In the meantime, the chapter is focusing on increasing its presence on campus to help other black women find community, according to College of Nursing junior Gabrielle Babson, who will serve as the chapter’s president next year.

“Our priority and what we try to facilitate is depicting what black women are capable of at a [predominately white institution] and so all the work that we do in terms of events — it’s really just us trying to get the word out in that sense,” Babson said. “Whether it’s community service or we’re co-sponsoring with other organizations on campus, it’s just us trying to kind of give other black women an idea of what could be.”

For CAS junior Sobrel Okpo, her sorority sisters in Sigma Gamma Rho are more than just her support system — they’re her career coaches, too.

“Prior to joining, I knew the women that were involved, but to see them as leaders in Sigma Gamma Rho and how they were able to perpetuate sisterhood and the scholarship was a great experience,” Okpo said. “It’s priceless for me, and I will definitely say that the girls that I joined with this year are my motivation … I’m taking on leadership positions myself and I feel like if I had not joined Sigma, I would have never taken the initiative.”

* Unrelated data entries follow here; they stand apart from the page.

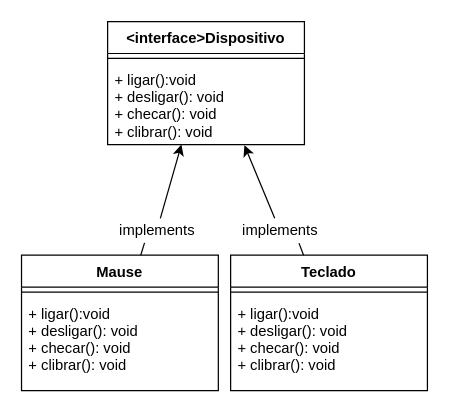
Earlier version of the draw.io diagram POO/Lista 2/Ex5/Ex5A_UML.drawio (HeitorPupim/usp-2022.1). Source tidied: cells renumbered, new cells numbered last; positions are measured from the earlier drawing's top-left corner, leaving out a move shared by most shapes. Both pictures are drawn from the tidied source at 123%, with x=0, y=0 at pixel (21, 21).
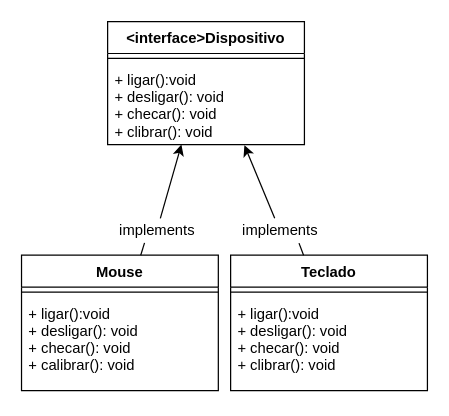
The same page after the edit.

Change to the diagram source:
```diff
@@
 <mxGraphModel>
   <root>
     <mxCell id="0" />
     <mxCell id="1" parent="0" />
     <mxCell id="2" value="&lt;interface&gt;Dispositivo" style="swimlane;fontStyle=1;align=center;verticalAlign=top;horizontal=1;startSize=26;" parent="1" vertex="1">
       <mxGeometry x="70" width="160" height="100" as="geometry" />
     </mxCell>
     <mxCell id="3" style="line;strokeWidth=1;fillColor=none;align=left;verticalAlign=middle;spacingTop=-1;spacingLeft=3;spacingRight=3;labelPosition=right;" parent="2" vertex="1">
       <mxGeometry y="26" width="160" height="8" as="geometry" />
     </mxCell>
     <mxCell id="4" value="+ ligar():void&#10;+ desligar(): void&#10;+ checar(): void&#10;+ clibrar(): void" style="text;strokeColor=none;fillColor=none;align=left;verticalAlign=top;spacingLeft=4;spacingRight=4;overflow=hidden;points=[[0,0.5],[1,0.5]];portConstraint=eastwest;" parent="2" vertex="1">
       <mxGeometry y="34" width="160" height="66" as="geometry" />
     </mxCell>
     <mxCell id="5" style="edgeStyle=none;html=1;entryX=0.375;entryY=1;entryDx=0;entryDy=0;entryPerimeter=0;startArrow=none;" parent="1" edge="1" source="13" target="4">
       <mxGeometry relative="1" as="geometry" />
     </mxCell>
-    <mxCell id="6" value="Mause" style="swimlane;fontStyle=1;align=center;verticalAlign=top;horizontal=1;startSize=26;" parent="1" vertex="1">
+    <mxCell id="6" value="Mouse" style="swimlane;fontStyle=1;align=center;verticalAlign=top;horizontal=1;startSize=26;" parent="1" vertex="1">
       <mxGeometry y="190" width="160" height="110" as="geometry" />
     </mxCell>
     <mxCell id="7" style="line;strokeWidth=1;fillColor=none;align=left;verticalAlign=middle;spacingTop=-1;spacingLeft=3;spacingRight=3;labelPosition=right;" parent="6" vertex="1">
       <mxGeometry y="26" width="160" height="8" as="geometry" />
     </mxCell>
-    <mxCell id="8" value="+ ligar():void&#10;+ desligar(): void&#10;+ checar(): void&#10;+ clibrar(): void" style="text;strokeColor=none;fillColor=none;align=left;verticalAlign=top;spacingLeft=4;spacingRight=4;overflow=hidden;" parent="6" vertex="1">
+    <mxCell id="8" value="+ ligar():void&#10;+ desligar(): void&#10;+ checar(): void&#10;+ calibrar(): void" style="text;strokeColor=none;fillColor=none;align=left;verticalAlign=top;spacingLeft=4;spacingRight=4;overflow=hidden;" parent="6" vertex="1">
       <mxGeometry y="34" width="160" height="76" as="geometry" />
     </mxCell>
     <mxCell id="9" style="edgeStyle=none;html=1;entryX=0.695;entryY=1.009;entryDx=0;entryDy=0;entryPerimeter=0;startArrow=none;" parent="1" edge="1" source="15" target="4">
       <mxGeometry relative="1" as="geometry" />
     </mxCell>
     <mxCell id="10" value="Teclado" style="swimlane;fontStyle=1;align=center;verticalAlign=top;horizontal=1;startSize=26;" parent="1" vertex="1">
       <mxGeometry x="170" y="190" width="160" height="110" as="geometry" />
     </mxCell>
     <mxCell id="11" style="line;strokeWidth=1;fillColor=none;align=left;verticalAlign=middle;spacingTop=-1;spacingLeft=3;spacingRight=3;labelPosition=right;" parent="10" vertex="1">
       <mxGeometry y="26" width="160" height="8" as="geometry" />
     </mxCell>
     <mxCell id="12" value="+ ligar():void&#10;+ desligar(): void&#10;+ checar(): void&#10;+ clibrar(): void" style="text;strokeColor=none;fillColor=none;align=left;verticalAlign=top;spacingLeft=4;spacingRight=4;overflow=hidden;" parent="10" vertex="1">
       <mxGeometry y="34" width="160" height="76" as="geometry" />
     </mxCell>
     <mxCell id="13" value="implements" style="text;html=1;align=center;verticalAlign=middle;points=[];strokeColor=none;fillColor=none;" parent="1" vertex="1">
       <mxGeometry x="70" y="160" width="80" height="20" as="geometry" />
     </mxCell>
     <mxCell id="14" style="edgeStyle=none;html=1;entryX=0.375;entryY=1;entryDx=0;entryDy=0;entryPerimeter=0;endArrow=none;" parent="1" edge="1" source="6" target="13">
       <mxGeometry relative="1" as="geometry" />
     </mxCell>
     <mxCell id="15" value="implements" style="text;html=1;align=center;verticalAlign=middle;points=[];strokeColor=none;fillColor=none;" parent="1" vertex="1">
       <mxGeometry x="170" y="160" width="80" height="20" as="geometry" />
     </mxCell>
     <mxCell id="16" style="edgeStyle=none;html=1;entryX=0.695;entryY=1.009;entryDx=0;entryDy=0;entryPerimeter=0;endArrow=none;" parent="1" edge="1" source="10" target="15">
       <mxGeometry relative="1" as="geometry" />
     </mxCell>
   </root>
 </mxGraphModel>
```
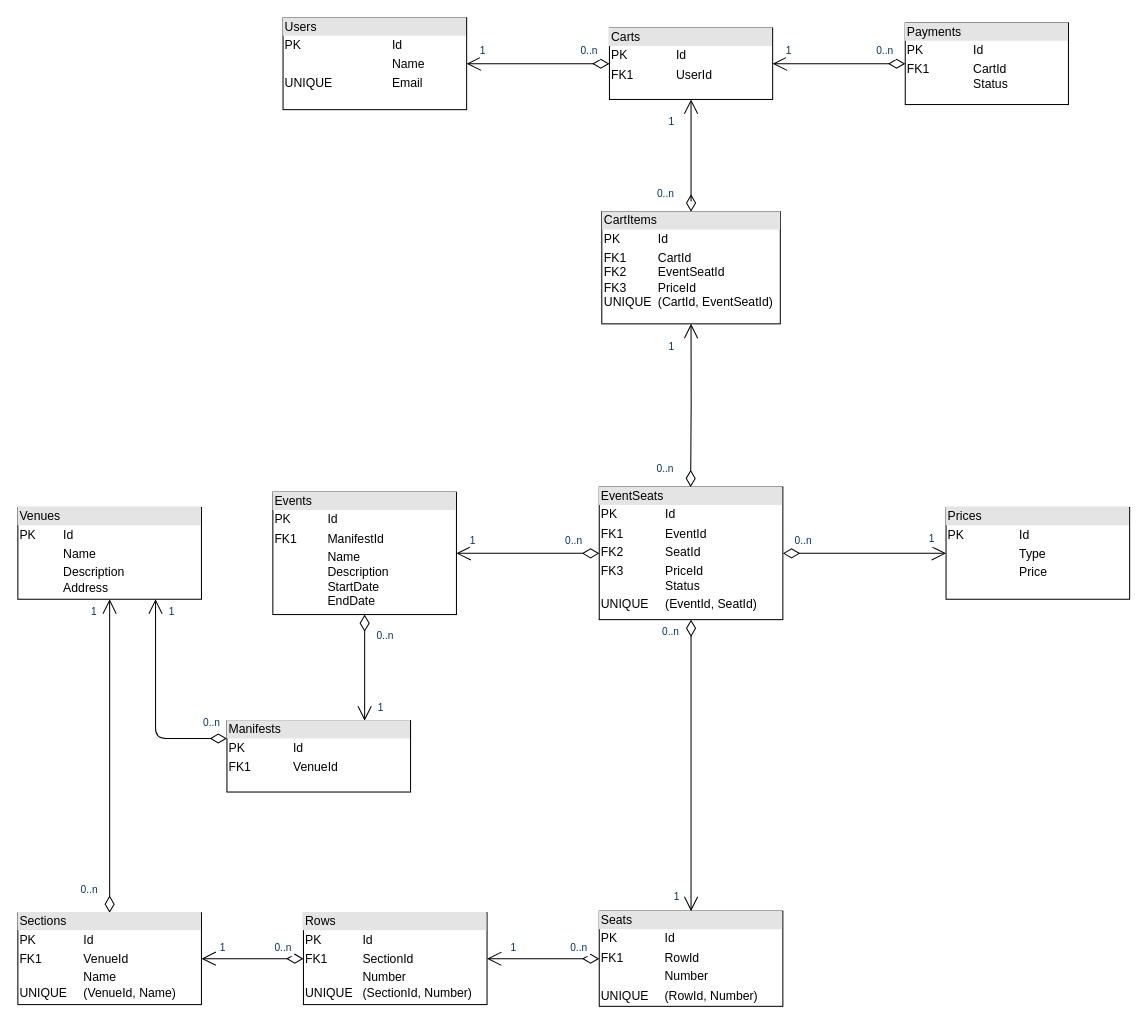
PrimoTibalt/IntermediatePlusMentoring keeps this draw.io diagram as page "DatabaseRelationsDiagram" (4 of 4) of docs/Diagrams.drawio. Above is the earlier version. Source tidied: cells renumbered, new cells numbered last; positions are measured from the earlier drawing's top-left corner, leaving out a move shared by most shapes. Both pictures are drawn from the tidied source at 102%, with x=0, y=0 at pixel (17, 17).
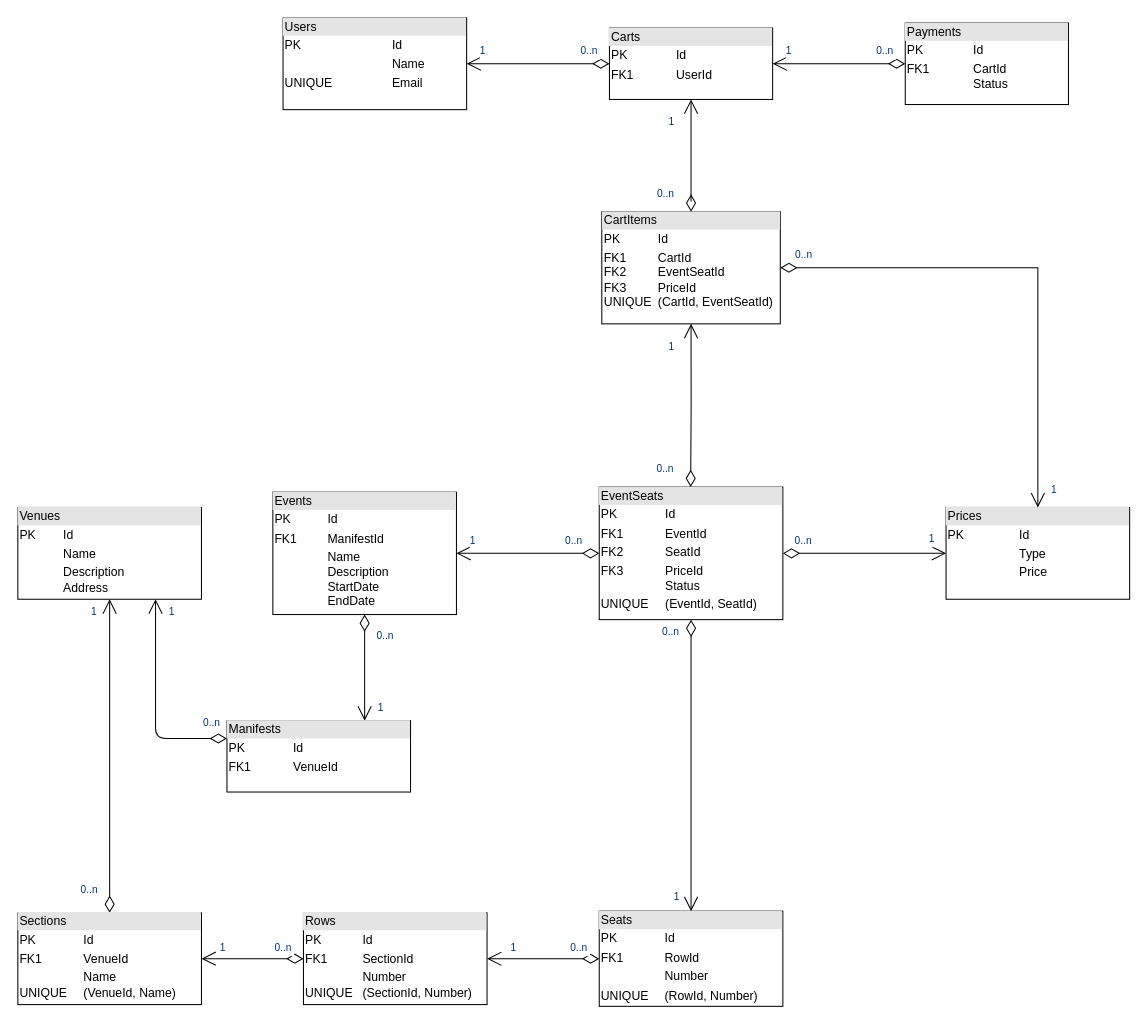
Above is the later version.

Commit message:
Fix price relationshi on database relations diagram./DAL

Unchanged cells that the change refers to:
```xml
<mxCell id="17" value="&lt;div style=&quot;box-sizing:border-box;width:100%;background:#e4e4e4;padding:2px;&quot;&gt;Prices&lt;/div&gt;&lt;table style=&quot;width:100%;font-size:1em;&quot; cellpadding=&quot;2&quot; cellspacing=&quot;0&quot;&gt;&lt;tbody&gt;&lt;tr&gt;&lt;td&gt;PK&lt;/td&gt;&lt;td&gt;Id&lt;/td&gt;&lt;/tr&gt;&lt;tr&gt;&lt;td&gt;&lt;br&gt;&lt;/td&gt;&lt;td&gt;Type&lt;/td&gt;&lt;/tr&gt;&lt;tr&gt;&lt;td&gt;&lt;/td&gt;&lt;td&gt;Price&lt;/td&gt;&lt;/tr&gt;&lt;/tbody&gt;&lt;/table&gt;" style="verticalAlign=top;align=left;overflow=fill;html=1;whiteSpace=wrap;" parent="1" vertex="1">
  <mxGeometry x="910" y="480" width="180" height="90" as="geometry" />
</mxCell>
<mxCell id="44" value="&lt;div style=&quot;box-sizing:border-box;width:100%;background:#e4e4e4;padding:2px;&quot;&gt;CartItems&lt;/div&gt;&lt;table style=&quot;width:100%;font-size:1em;&quot; cellpadding=&quot;2&quot; cellspacing=&quot;0&quot;&gt;&lt;tbody&gt;&lt;tr&gt;&lt;td&gt;PK&lt;/td&gt;&lt;td&gt;Id&lt;/td&gt;&lt;/tr&gt;&lt;tr&gt;&lt;td&gt;FK1&lt;br&gt;FK2&lt;br&gt;FK3&lt;br&gt;UNIQUE&lt;/td&gt;&lt;td&gt;CartId&lt;br&gt;EventSeatId&lt;br&gt;PriceId&lt;br&gt;(CartId, EventSeatId)&lt;/td&gt;&lt;/tr&gt;&lt;/tbody&gt;&lt;/table&gt;" style="verticalAlign=top;align=left;overflow=fill;html=1;whiteSpace=wrap;" parent="1" vertex="1">
  <mxGeometry x="572.5" y="190" width="175" height="110" as="geometry" />
</mxCell>
```

Diff of the diagram source:
```diff
@@
+    <mxCell id="51" style="endArrow=open;endSize=12;startArrow=diamondThin;startSize=14;startFill=0;edgeStyle=orthogonalEdgeStyle;rounded=0;exitX=1;exitY=0.5;exitDx=0;exitDy=0;entryX=0.5;entryY=0;entryDx=0;entryDy=0;endFill=0;" parent="1" edge="1" source="44" target="17">
+      <mxGeometry x="419.4" y="820" as="geometry" />
+    </mxCell>
+    <mxCell id="52" value="0..n" style="align=left;verticalAlign=top;labelBackgroundColor=#ffffff;fontSize=10;strokeColor=#003366;shadow=1;fillColor=#D4E1F5;fontColor=#003366;" parent="51" vertex="1">
+      <mxGeometry x="-1" relative="1" as="geometry">
+        <mxPoint x="13" y="-25" as="offset" />
+      </mxGeometry>
+    </mxCell>
+    <mxCell id="53" value="1" style="align=right;verticalAlign=top;labelBackgroundColor=#ffffff;fontSize=10;strokeColor=#003366;shadow=1;fillColor=#D4E1F5;fontColor=#003366;" parent="51" vertex="1">
+      <mxGeometry x="1" relative="1" as="geometry">
+        <mxPoint x="20" y="-30" as="offset" />
+      </mxGeometry>
+    </mxCell>
```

While the chapter plans to continue its philanthropy work and to begin working with underprivileged high school students, Koranteng is sure that it will not stray from its original purpose at NYU: providing community for women of color who are otherwise overlooked.

“Sigma Gamma Rho was my home and is my home, and on a predominately white campus, students like us really needed things like this,” Koranteng said. “I personally really needed Sigma Gamma Rho, and I know that a lot of members in this chapter really feel the same way.”

Email Taylor Rogers at [email protected]